Page 6

Government assistance worked, it just needed the right vehicle – literally

By Sandy K. Baruah

What a difference five years makes. During the depths of the financial crisis of 2008- 09, who among us would have guessed that in less than five years the U.S.-based automotive industry would be again flirting with annual sales of 16 million units, making record profits and hiring up a storm of new talent? Not me, and I was in the middle of it. As a member of President George W. Bush’s team, I was one of the federal officials whose role it was to convince Congress and the American people that throwing a lifeline to the U.S. auto industry was critical to our nation’s economic security. As the head of the U.S. Small Business Administration, I had to convince skeptical members of Congress that this was not just about saving two particular companies. It was about protecting valuable intellectual property, a vast supply chain of businesses large and small, small business dealers in every community in the land – and national pride. While it looks like a no-brainer decision today, it was anything but five years ago. In fact, the first time the issue came before Congress in December 2008, it was rejected.

Detroiter.Jan2013.BaruahFive years ago I could have not envisioned how our U.S. auto companies could have gone from zero-to-hero in such a short a period of time.

The sea change that has taken place will be clearly evident at the North American International Auto Show as the Detroit Three roll out some of the finest products the companies have ever created. What you will see on the show floor is that we are truly living in the golden age of the automobile. In America today, it is almost impossible to buy a bad car from any manufacturer. American, Asian and European manufacturers are pumping out amazing products with stellar quality and compelling value, the likes that have never been seen before.

The fact that the U.S. companies are not just competitive with foreign-based competition, but are often considered best-in-class, is the major difference. In days gone by, American products had a “good, but” quality to them. They were good, but not world class, or just good enough for the price charged. Today, the American manufacturers are offering fully competitive products and can now price them on par (or even higher) than foreign competitors. In the past, Americans had best-in-class trucks and large cars. Today, they are fully competitive in every segment. Cars like the Chevy Sonic and Ford Focus are widely considered two of the best small cars available.

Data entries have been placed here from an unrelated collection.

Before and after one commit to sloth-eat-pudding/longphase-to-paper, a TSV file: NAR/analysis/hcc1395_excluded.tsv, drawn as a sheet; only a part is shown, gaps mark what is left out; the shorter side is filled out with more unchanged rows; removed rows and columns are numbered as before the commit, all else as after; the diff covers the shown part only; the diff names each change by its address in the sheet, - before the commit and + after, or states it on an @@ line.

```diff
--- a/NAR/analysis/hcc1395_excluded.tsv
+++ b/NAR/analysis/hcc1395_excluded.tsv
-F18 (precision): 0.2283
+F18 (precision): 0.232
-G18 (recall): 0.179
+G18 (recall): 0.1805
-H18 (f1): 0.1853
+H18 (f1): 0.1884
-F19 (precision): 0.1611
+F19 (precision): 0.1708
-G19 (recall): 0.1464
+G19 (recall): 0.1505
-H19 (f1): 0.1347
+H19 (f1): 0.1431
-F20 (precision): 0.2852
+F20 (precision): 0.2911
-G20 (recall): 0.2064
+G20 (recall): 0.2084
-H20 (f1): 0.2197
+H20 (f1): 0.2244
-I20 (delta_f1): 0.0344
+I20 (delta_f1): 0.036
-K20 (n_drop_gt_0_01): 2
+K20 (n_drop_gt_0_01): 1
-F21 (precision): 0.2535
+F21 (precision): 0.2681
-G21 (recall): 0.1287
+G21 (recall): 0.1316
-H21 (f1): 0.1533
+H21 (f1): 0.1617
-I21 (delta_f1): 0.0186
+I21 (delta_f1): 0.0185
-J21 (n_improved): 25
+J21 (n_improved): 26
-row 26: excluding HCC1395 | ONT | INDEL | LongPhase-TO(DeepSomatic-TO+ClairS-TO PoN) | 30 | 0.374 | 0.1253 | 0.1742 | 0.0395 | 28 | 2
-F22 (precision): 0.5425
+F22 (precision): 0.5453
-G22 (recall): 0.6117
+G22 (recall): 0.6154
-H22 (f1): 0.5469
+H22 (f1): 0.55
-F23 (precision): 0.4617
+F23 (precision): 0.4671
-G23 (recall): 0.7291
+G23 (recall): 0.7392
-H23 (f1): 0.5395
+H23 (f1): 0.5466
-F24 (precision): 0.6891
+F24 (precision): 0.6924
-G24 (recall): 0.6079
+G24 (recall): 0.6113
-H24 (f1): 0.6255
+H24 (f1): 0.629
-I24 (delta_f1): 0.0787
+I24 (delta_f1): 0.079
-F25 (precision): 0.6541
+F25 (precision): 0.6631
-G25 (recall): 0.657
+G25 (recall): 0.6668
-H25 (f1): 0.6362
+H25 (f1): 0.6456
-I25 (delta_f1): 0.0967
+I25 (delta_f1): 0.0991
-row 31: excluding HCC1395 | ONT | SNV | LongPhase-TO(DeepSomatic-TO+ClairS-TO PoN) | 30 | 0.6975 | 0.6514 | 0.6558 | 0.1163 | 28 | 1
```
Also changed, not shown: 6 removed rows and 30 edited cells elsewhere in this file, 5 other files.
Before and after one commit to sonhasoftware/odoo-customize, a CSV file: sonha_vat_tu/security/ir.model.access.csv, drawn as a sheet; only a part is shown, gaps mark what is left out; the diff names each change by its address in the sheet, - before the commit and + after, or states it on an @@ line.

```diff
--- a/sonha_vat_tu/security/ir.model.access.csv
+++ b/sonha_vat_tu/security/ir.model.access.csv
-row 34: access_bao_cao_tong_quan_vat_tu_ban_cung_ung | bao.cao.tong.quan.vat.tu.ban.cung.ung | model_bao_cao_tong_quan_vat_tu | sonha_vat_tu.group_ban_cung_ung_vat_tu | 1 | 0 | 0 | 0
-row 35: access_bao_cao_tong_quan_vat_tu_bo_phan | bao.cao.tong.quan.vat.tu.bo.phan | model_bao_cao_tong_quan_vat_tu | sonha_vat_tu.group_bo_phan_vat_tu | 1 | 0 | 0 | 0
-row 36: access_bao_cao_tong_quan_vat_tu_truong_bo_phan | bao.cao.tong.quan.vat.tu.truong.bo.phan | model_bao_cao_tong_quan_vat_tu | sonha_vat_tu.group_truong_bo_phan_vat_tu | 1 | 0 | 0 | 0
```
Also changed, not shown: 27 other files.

There is a lesson here for the city of Detroit. Auto companies and suppliers used the financial crisis (and bankruptcies in some cases) as an opportunity to not just fix their books, but to change the way they did business and the product they put on the street. Detroit must do the same. Yes, addressing the financial challenges of Detroit is critical, but this alone is not sufficient. The city of Detroit must take a page from the auto industry and fundamentally change how it operates and the results it produces. In Detroit’s case, the “product” that it produces is the environment in which its citizens live and businesses operate.
Fundamental transformation is possible, as our local auto companies have clearly shown. From record losses to record profits, from bailout assistance to historic margins, from also ran products to best in- class offerings — the same zero-to-hero turnaround we’ve witnessed in the auto industry is possible in Detroit.

For those who think that Detroit’s reputation can never be turned around, consider this personal reflection. As someone who grew up on the “left” coast and spent most of his career on the “right” coast, not surprisingly, I never owned an American car until 2010. I am the quintessential import car buyer (both Asian and European). Today, I can’t decide between the Cadillac CTS V-Sport, Lincoln MKZ Hybrid, or diesel Grand Cherokee. (Note to Mark Reuss: my wife nixed the idea of a new Corvette.) I need a bigger garage.

Sandy K. Baruah is the president and CEO of the Detroit Regional Chamber.